  • Meet criteria for DSM-V substance use disorder
  • Elevated depressive symptoms (BDI ≥ 14)

Exclusion Criteria:

  • Limited mental competency (MMSE < 23)
  • Psychosis
  • The use of psychotropic medication for < 3 months
  • The inability to give informed, voluntary, written consent to participate
  Contacts and Locations
Choosing to participate in a study is an important personal decision. Talk with your doctor and family members or friends about deciding to join a study. To learn more about this study, you or your doctor may contact the study research staff using the Contacts provided below. For general information, see Learn About Clinical Studies.

Please refer to this study by its ClinicalTrials.gov identifier: NCT02707887

Contacts
Contact: Stacey B Daughters, Ph.D. 919-962-9925 daughter@unc.edu

Locations
United States, North Carolina
University of North Carolina at Chapel Hill Recruiting
Chapel Hill, North Carolina, United States, 27599-3270
Contact: Stacey B Daughters, Ph.D.    919-962-9924    daughter@unc.edu   
Principal Investigator: Stacey B Daughters, Ph.D.         
Southlight Healthcare Not yet recruiting
Raleigh, North Carolina, United States, 27604
Contact: Stacey Daughters       daughter@unc.edu   
Principal Investigator: Stacey B Daughters, Ph.D.         
Sponsors and Collaborators
University of North Carolina, Chapel Hill
National Institute on Drug Abuse (NIDA)
Investigators
Principal Investigator: Stacey Daughters, Ph.D. University of North Carolina
  More Information

Responsible Party: University of North Carolina, Chapel Hill
ClinicalTrials.gov Identifier: NCT02707887     History of Changes
Other Study ID Numbers: 15-0815  R01DA026424 
Study First Received: May 27, 2015
Last Updated: June 1, 2016
Health Authority: United States: Institutional Review Board
United States: Federal Government
Individual Participant Data  
Plan to Share IPD: No

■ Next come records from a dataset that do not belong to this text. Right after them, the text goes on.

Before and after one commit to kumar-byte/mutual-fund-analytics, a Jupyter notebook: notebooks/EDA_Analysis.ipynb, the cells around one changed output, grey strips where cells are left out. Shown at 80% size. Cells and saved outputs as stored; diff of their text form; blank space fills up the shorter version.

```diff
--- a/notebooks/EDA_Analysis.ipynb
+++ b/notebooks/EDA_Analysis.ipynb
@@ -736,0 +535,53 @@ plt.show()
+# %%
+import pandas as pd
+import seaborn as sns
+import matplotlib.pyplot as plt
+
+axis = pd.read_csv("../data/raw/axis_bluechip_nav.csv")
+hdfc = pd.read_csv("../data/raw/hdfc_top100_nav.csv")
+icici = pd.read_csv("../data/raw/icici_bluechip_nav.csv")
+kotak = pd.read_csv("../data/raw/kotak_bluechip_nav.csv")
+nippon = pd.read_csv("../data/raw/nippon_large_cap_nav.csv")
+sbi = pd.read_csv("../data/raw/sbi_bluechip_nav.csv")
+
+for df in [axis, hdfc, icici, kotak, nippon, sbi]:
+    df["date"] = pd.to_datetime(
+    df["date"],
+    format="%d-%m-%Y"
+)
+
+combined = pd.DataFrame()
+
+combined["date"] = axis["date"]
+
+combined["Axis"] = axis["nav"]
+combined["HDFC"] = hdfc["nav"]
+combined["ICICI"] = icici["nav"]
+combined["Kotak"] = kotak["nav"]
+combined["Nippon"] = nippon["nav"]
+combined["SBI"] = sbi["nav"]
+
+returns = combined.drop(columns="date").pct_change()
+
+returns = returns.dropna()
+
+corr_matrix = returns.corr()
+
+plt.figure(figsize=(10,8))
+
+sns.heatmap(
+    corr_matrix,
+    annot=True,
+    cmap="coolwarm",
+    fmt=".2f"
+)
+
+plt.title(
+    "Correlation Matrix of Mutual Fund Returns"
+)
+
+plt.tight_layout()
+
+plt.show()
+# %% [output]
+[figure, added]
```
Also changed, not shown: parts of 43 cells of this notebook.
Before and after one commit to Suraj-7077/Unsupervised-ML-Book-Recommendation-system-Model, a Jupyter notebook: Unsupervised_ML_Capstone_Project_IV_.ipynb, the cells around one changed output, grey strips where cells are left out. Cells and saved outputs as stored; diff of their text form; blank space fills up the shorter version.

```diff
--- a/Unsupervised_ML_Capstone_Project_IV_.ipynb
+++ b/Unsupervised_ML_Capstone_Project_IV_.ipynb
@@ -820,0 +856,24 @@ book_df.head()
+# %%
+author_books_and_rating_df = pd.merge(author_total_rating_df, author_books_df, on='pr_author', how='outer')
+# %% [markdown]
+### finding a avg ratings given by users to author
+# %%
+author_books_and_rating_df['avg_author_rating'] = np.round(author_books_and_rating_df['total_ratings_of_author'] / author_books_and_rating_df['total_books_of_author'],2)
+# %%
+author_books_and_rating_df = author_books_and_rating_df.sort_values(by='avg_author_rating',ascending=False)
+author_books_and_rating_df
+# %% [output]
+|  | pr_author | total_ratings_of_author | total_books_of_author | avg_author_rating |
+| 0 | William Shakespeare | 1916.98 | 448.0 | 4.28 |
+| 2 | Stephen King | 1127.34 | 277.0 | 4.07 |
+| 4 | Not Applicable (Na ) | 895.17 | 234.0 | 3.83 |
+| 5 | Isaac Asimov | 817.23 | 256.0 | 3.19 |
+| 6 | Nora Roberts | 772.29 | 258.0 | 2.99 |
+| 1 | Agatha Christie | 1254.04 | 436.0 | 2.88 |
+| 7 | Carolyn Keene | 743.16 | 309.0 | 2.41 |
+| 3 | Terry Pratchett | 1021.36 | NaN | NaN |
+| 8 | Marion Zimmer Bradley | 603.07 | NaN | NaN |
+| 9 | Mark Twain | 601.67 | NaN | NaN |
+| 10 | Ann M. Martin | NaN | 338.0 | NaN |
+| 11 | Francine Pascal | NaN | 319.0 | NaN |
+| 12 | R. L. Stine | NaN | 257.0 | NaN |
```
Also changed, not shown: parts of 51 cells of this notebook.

Keywords provided by University of North Carolina, Chapel Hill:
Mental Disorders
Mood Disorders
Behavioral Activation

Additional relevant MeSH terms:
Disease
Depressive Disorder
Depression
Substance-Related Disorders
Behavioral Symptoms
Pathologic Processes
Mood Disorders
Mental Disorders
Chemically-Induced Disorders

ClinicalTrials.gov processed this record on December 09, 2016